=== EXERCISE GOAL ===
Below are records to be copied exactly; their pictures are to be omitted.

───

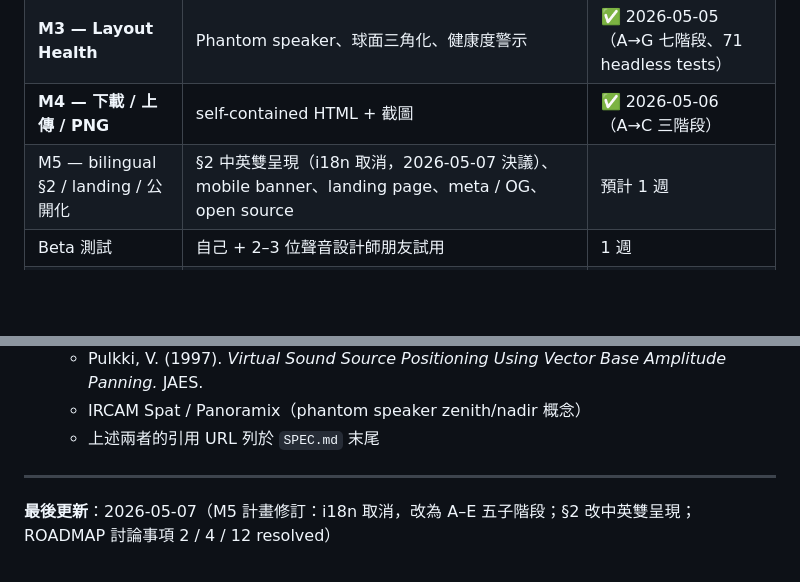
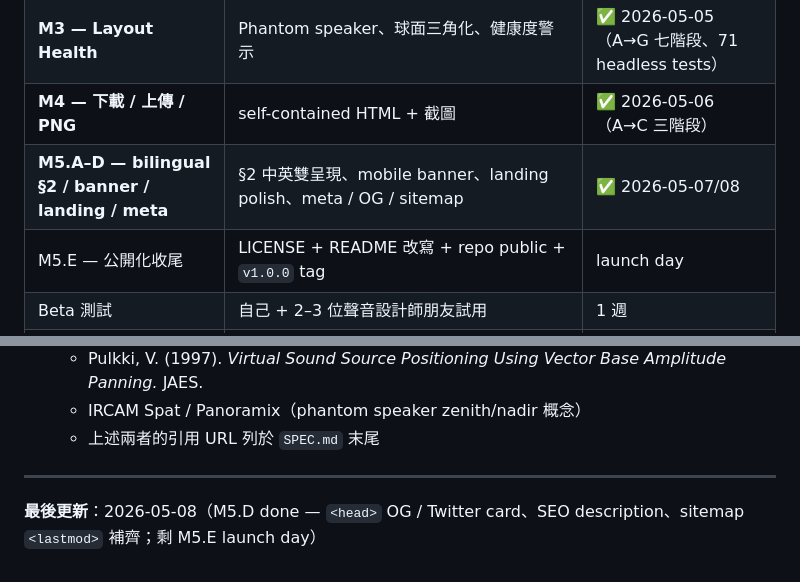
Before and after one commit to ZhihlinC/zcreation-tools, a Markdown page: CLAUDE.md, 2 parts joined by grey strips. GitHub-like rendering; blank space fills up the shorter version.

```diff
--- a/CLAUDE.md
+++ b/CLAUDE.md
@@ -110,7 +110,8 @@ HTML 由 CF Pages 預設處理（`max-age=0, must-revalidate`），不另外規
 | **M2 — 覆蓋熱區** | 聽覺平面 grid sampling + gradient 著色 | ✅ 2026-05-05（commit `5fa8124`） |
 | **M3 — Layout Health** | Phantom speaker、球面三角化、健康度警示 | ✅ 2026-05-05（A→G 七階段、71 headless tests） |
 | **M4 — 下載 / 上傳 / PNG** | self-contained HTML + 截圖 | ✅ 2026-05-06（A→C 三階段） |
-| M5 — bilingual §2 / landing / 公開化 | §2 中英雙呈現（i18n 取消，2026-05-07 決議）、mobile banner、landing page、meta / OG、open source | 預計 1 週 |
+| **M5.A–D — bilingual §2 / banner / landing / meta** | §2 中英雙呈現、mobile banner、landing polish、meta / OG / sitemap | ✅ 2026-05-07/08 |
+| M5.E — 公開化收尾 | LICENSE + README 改寫 + repo public + `v1.0.0` tag | launch day |
 | Beta 測試 | 自己 + 2–3 位聲音設計師朋友試用 | 1 週 |
 | v1 上線 | `tools.zcreation.art/coverage` 正式公開 | 2026-06-15 ~ 06-22 |
 | Workshop 發表 | 7 月多聲道工作坊使用本工具當教學素材 | 2026-07 |
@@ -127,4 +128,4 @@ HTML 由 CF Pages 預設處理（`max-age=0, must-revalidate`），不另外規
 
 ---
 
-**最後更新**：2026-05-07（M5 計畫修訂：i18n 取消，改為 A–E 五子階段；§2 改中英雙呈現；ROADMAP 討論事項 2 / 4 / 12 resolved）
+**最後更新**：2026-05-08（M5.D done — `<head>` OG / Twitter card、SEO description、sitemap `<lastmod>` 補齊；剩 M5.E launch day）
```
Also changed, not shown: ROADMAP.md (+10 -3 lines).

───

=== FINISHED TASK ===
Before and after one commit to ZhihlinC/zcreation-tools, a Markdown page: CLAUDE.md, 2 parts joined by grey strips. GitHub-like rendering; blank space fills up the shorter version.

```diff
--- a/CLAUDE.md
+++ b/CLAUDE.md
@@ -110,7 +110,8 @@ HTML 由 CF Pages 預設處理（`max-age=0, must-revalidate`），不另外規
 | **M2 — 覆蓋熱區** | 聽覺平面 grid sampling + gradient 著色 | ✅ 2026-05-05（commit `5fa8124`） |
 | **M3 — Layout Health** | Phantom speaker、球面三角化、健康度警示 | ✅ 2026-05-05（A→G 七階段、71 headless tests） |
 | **M4 — 下載 / 上傳 / PNG** | self-contained HTML + 截圖 | ✅ 2026-05-06（A→C 三階段） |
-| M5 — bilingual §2 / landing / 公開化 | §2 中英雙呈現（i18n 取消，2026-05-07 決議）、mobile banner、landing page、meta / OG、open source | 預計 1 週 |
+| **M5.A–D — bilingual §2 / banner / landing / meta** | §2 中英雙呈現、mobile banner、landing polish、meta / OG / sitemap | ✅ 2026-05-07/08 |
+| M5.E — 公開化收尾 | LICENSE + README 改寫 + repo public + `v1.0.0` tag | launch day |
 | Beta 測試 | 自己 + 2–3 位聲音設計師朋友試用 | 1 週 |
 | v1 上線 | `tools.zcreation.art/coverage` 正式公開 | 2026-06-15 ~ 06-22 |
 | Workshop 發表 | 7 月多聲道工作坊使用本工具當教學素材 | 2026-07 |
@@ -127,4 +128,4 @@ HTML 由 CF Pages 預設處理（`max-age=0, must-revalidate`），不另外規
 
 ---
 
-**最後更新**：2026-05-07（M5 計畫修訂：i18n 取消，改為 A–E 五子階段；§2 改中英雙呈現；ROADMAP 討論事項 2 / 4 / 12 resolved）
+**最後更新**：2026-05-08（M5.D done — `<head>` OG / Twitter card、SEO description、sitemap `<lastmod>` 補齊；剩 M5.E launch day）
```
Also changed, not shown: ROADMAP.md (+10 -3 lines).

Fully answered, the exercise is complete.